It’s a freezing cold winter night, typical here in Dayton. You’re bundled up indoors, protected from the cold night air. Everything is quiet, settled down for the evening. Suddenly, you hear a large CRACK! It sounded like a rifle shot! Startled, you peek out your window and turn on the outdoor lights, but everything seems calm in your tree-filled backyard.
The next morning, you go outside to look for footprints, but none can be found. As you’re walking past one of your trees, however, you notice a large vertical gash in the trunk. That wasn’t there before.
Based on the information above, do you know what happened?
What are frost cracks?
Though the events mentioned might sound straight from the pages of a mystery novel, it’s actually a common natural occurrence here in the Midwest. The noise that was heard was the tree breaking from the cold. It caused the large split in the trunk, known as a frost crack.
So how does cold cause a tree to split apart like that?
Accomplice #1 – the sun. During the day, the sun shines on the exposed tree’s trunk, which is no longer shaded by its summertime foliage. Most common on trees with thinner bark, the sun warms the inner wood on the south or west side of the tree. It especially affects young trees, as their bark has not thickened much yet.
Accomplice #2 – clouds or nighttime. When the sun moves behind a cloud or sets for the evening, the outdoor temperature drops, causing the bark to shrink. The inner wood, however, takes longer to adjust to the temperature change and stays warm for longer. Remember, there is water flowing through the tree, just like blood flows through our veins. The water in the bark freezes and makes the bark contract, while the water in the inner wood is still flowing. The difference in the water temperatures causes a contraction, causing the bark AND the wood to split. The split is sudden and loud, which is why the noise has often been compared to a rifle shot.
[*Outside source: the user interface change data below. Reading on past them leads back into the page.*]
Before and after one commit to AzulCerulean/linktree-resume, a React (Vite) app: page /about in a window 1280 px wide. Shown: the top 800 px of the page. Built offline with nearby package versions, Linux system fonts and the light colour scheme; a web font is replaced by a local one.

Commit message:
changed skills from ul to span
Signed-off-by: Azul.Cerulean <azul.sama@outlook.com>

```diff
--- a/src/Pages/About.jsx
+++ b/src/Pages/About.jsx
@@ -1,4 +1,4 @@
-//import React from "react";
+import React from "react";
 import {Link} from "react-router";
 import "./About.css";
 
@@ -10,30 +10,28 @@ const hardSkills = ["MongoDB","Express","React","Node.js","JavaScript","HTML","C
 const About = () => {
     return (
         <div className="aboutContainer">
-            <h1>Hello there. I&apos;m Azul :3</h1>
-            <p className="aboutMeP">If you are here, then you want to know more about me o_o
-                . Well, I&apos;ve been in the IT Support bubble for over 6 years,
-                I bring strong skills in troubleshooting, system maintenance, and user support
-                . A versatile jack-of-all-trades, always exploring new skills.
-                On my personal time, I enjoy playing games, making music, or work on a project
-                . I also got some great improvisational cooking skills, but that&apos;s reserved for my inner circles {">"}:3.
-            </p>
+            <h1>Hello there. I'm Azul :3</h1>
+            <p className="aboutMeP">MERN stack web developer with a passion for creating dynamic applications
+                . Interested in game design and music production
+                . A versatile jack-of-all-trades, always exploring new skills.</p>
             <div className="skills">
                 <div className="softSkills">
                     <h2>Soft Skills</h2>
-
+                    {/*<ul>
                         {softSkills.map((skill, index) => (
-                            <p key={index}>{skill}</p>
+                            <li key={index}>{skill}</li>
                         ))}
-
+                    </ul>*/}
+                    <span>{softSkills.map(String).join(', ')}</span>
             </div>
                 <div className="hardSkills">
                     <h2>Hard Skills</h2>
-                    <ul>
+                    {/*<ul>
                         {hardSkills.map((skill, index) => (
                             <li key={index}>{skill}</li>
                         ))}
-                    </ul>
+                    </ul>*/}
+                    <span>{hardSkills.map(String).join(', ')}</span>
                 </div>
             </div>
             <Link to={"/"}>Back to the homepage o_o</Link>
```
Frost cracks most often happen after cold, sunny days.
Which trees are likely to suffer from frost crack damage?
As most people don’t check on their trees during the cold winter months, you may not notice the gash in your tree until spring. If, however, you’re concerned that your trees may be susceptible to frost cracks, here are some trees in the Dayton area that are commonly afflicted (along with any type of young tree):
- London plane
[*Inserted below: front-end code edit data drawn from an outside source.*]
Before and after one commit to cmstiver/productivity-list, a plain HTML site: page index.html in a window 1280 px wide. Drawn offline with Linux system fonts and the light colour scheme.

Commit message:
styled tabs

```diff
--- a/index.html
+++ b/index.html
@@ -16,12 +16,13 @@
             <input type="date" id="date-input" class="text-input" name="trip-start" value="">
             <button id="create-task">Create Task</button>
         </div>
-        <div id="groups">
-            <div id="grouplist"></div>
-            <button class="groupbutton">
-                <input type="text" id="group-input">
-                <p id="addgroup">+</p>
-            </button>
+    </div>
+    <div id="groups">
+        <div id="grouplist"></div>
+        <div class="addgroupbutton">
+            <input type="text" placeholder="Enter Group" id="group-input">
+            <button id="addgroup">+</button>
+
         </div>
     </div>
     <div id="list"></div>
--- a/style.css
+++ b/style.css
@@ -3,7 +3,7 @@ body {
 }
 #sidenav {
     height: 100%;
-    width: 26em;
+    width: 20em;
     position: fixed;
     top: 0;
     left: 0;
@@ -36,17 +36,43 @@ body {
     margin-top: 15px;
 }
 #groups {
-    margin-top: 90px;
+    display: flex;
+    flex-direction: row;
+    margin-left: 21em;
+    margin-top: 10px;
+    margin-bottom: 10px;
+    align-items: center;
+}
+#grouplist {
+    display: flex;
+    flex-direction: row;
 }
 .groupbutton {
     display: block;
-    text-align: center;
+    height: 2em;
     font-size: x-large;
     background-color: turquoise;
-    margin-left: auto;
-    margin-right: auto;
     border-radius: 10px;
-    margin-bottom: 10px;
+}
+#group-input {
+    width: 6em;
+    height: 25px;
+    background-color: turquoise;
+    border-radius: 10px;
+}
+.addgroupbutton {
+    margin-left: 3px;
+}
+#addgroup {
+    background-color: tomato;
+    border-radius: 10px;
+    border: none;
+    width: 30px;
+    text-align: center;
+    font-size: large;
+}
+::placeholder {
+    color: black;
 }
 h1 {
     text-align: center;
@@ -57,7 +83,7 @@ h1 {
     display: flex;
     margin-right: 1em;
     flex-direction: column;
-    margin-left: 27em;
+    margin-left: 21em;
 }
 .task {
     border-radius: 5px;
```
- Horse chestnut
- Goldenrain tree
For young and susceptible trees, you may want to wrap the tree trunks in the fall to prevent this kind of injury – just be sure to remove it right away in spring, or you’ll hamper the tree’s growth.
What should I do if I find a frost crack?
Whether in the winter or spring, if you notice a large vertical crack in your trees, it is probably a frost crack. During the spring and summer months, the crack won’t be as wide as the tree tries to heal itself. The tree will also produce “reaction wood” to try to seal up the wound.
Keeping your trees healthy so that they can deal with these wounds is important, so focus on keeping them well-watered and pruned for health. Because of the crack, insects, fungi, and diseases can easily make their way inside the tree, so keep an eye out for any signs of distress.
Frost cracks tend to widen each winter and then close up in the spring, so if you notice it getting wider during the colder months, this is to be expected.
If you’re concerned about the health of your tree due to a frost crack, schedule a consultation with us so we can check if any treatment options are necessary.
And the next time you hear a loud noise, be sure to check your tree for frost crack injuries!